April 24, 2015
Comcast issued a statement this morning that the proposed merger with Time Warner Cable has officially been terminated. “Today, we move on,” noted Comcast Chairman and CEO Brian Roberts. “Of course, we would have liked to bring our great products to new cities, but we structured this deal so that if the government didn’t agree, we could walk away.” Reports had circulated in recent days that a merger of the country’s two largest cable operators was ending as Comcast faced intense regulatory scrutiny regarding the $45.2 billion acquisition.
“Comcast NBCUniversal is a unique company with strong momentum,” added Roberts. “Throughout this entire process, our employees have kept their eye on the ball and we have had fantastic operating results. I want to thank them and the employees of Time Warner Cable for their tireless efforts. I couldn’t be more proud of this company and I am truly excited for what’s next.”
Roberts first announced the proposed deal in February 2014. While the federal approval process was slow moving, the merger recently faced increased scrutiny by the Federal Communications Commission and Justice Department.

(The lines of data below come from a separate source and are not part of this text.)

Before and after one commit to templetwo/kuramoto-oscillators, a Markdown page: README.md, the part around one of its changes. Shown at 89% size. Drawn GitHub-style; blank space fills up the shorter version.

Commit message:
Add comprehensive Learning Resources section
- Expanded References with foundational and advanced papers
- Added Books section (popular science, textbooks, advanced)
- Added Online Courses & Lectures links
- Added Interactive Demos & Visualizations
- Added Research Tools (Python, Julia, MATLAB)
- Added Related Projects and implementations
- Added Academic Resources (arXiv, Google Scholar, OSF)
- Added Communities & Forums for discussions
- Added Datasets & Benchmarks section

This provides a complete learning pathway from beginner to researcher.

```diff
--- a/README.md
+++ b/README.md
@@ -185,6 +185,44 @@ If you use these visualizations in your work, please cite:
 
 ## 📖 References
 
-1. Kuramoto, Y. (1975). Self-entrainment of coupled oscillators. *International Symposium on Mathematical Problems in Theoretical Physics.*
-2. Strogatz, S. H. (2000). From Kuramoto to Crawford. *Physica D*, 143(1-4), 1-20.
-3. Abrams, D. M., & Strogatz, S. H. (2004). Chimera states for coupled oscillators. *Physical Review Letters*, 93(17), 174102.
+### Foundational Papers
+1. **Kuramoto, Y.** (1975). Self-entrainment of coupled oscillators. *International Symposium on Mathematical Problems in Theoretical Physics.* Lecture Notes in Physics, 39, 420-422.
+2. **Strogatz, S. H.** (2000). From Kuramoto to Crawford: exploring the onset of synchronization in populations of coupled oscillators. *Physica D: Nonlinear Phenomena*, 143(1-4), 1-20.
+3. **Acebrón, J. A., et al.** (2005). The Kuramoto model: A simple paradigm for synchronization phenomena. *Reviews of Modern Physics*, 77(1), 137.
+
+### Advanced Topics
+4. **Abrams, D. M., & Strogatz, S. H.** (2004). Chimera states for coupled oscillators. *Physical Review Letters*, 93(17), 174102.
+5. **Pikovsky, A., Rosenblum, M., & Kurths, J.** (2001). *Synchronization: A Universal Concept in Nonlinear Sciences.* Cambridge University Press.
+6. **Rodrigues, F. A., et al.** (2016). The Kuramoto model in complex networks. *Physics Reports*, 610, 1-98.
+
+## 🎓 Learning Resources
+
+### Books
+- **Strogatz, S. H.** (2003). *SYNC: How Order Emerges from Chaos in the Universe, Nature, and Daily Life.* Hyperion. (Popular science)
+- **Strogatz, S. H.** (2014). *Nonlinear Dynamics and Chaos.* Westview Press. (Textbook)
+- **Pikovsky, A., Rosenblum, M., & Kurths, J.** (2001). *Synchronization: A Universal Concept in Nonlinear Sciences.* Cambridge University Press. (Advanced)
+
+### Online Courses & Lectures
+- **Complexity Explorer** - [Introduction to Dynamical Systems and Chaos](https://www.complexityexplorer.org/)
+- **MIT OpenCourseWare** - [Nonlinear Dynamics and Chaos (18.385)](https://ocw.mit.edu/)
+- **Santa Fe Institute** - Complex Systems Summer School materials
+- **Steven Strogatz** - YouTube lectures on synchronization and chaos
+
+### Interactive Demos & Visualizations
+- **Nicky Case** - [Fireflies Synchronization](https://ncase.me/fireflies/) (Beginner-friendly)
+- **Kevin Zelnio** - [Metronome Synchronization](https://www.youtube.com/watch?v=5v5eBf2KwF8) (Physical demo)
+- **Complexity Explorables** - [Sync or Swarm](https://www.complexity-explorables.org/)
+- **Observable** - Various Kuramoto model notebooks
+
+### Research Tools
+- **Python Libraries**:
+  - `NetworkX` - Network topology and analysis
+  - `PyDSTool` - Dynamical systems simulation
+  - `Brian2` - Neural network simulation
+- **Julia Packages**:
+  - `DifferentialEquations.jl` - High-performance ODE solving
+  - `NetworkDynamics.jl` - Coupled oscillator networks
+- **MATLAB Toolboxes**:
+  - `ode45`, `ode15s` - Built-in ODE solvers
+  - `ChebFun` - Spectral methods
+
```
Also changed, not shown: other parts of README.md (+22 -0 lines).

Critics of the deal were largely concerned about the potential impact on competition, pricing and diversity of expression. Insiders had also suggested that the Justice Department was concerned about restraints that could possibly be placed on television networks, such as not allowing content to be distributed through standalone streaming services.
“Had the deal been approved, the combined company would have controlled as much as 57 percent of the nation’s broadband market and just under 30 percent of pay television,” according to The New York Times. “Opponents portrayed Comcast’s takeover effort as a land grab that would have given the company too much leverage in the industry, and over the last year lawmakers, consumers, public advocacy groups and media and technology companies rallied against the merger.”
NYT reports in a follow-up article that FCC Chair Tom Wheeler said the decision to end the deal was a good move for consumers.
“Today, an online video market is emerging that offers new business models and greater consumer choice,” said Wheeler in a statement. “The proposed merger would have posed an unacceptable risk to competition and innovation, including to the ability of online video providers to reach and serve consumers.”
Comcast Plans to Drop Time Warner Cable Deal, Bloomberg, 4/23/15
Comcast Plans to Walk Away from TWC Deal, USA Today, 4/24/15
Comcast and Time Warner Cable: What Happens Next?, Fortune, 4/23/15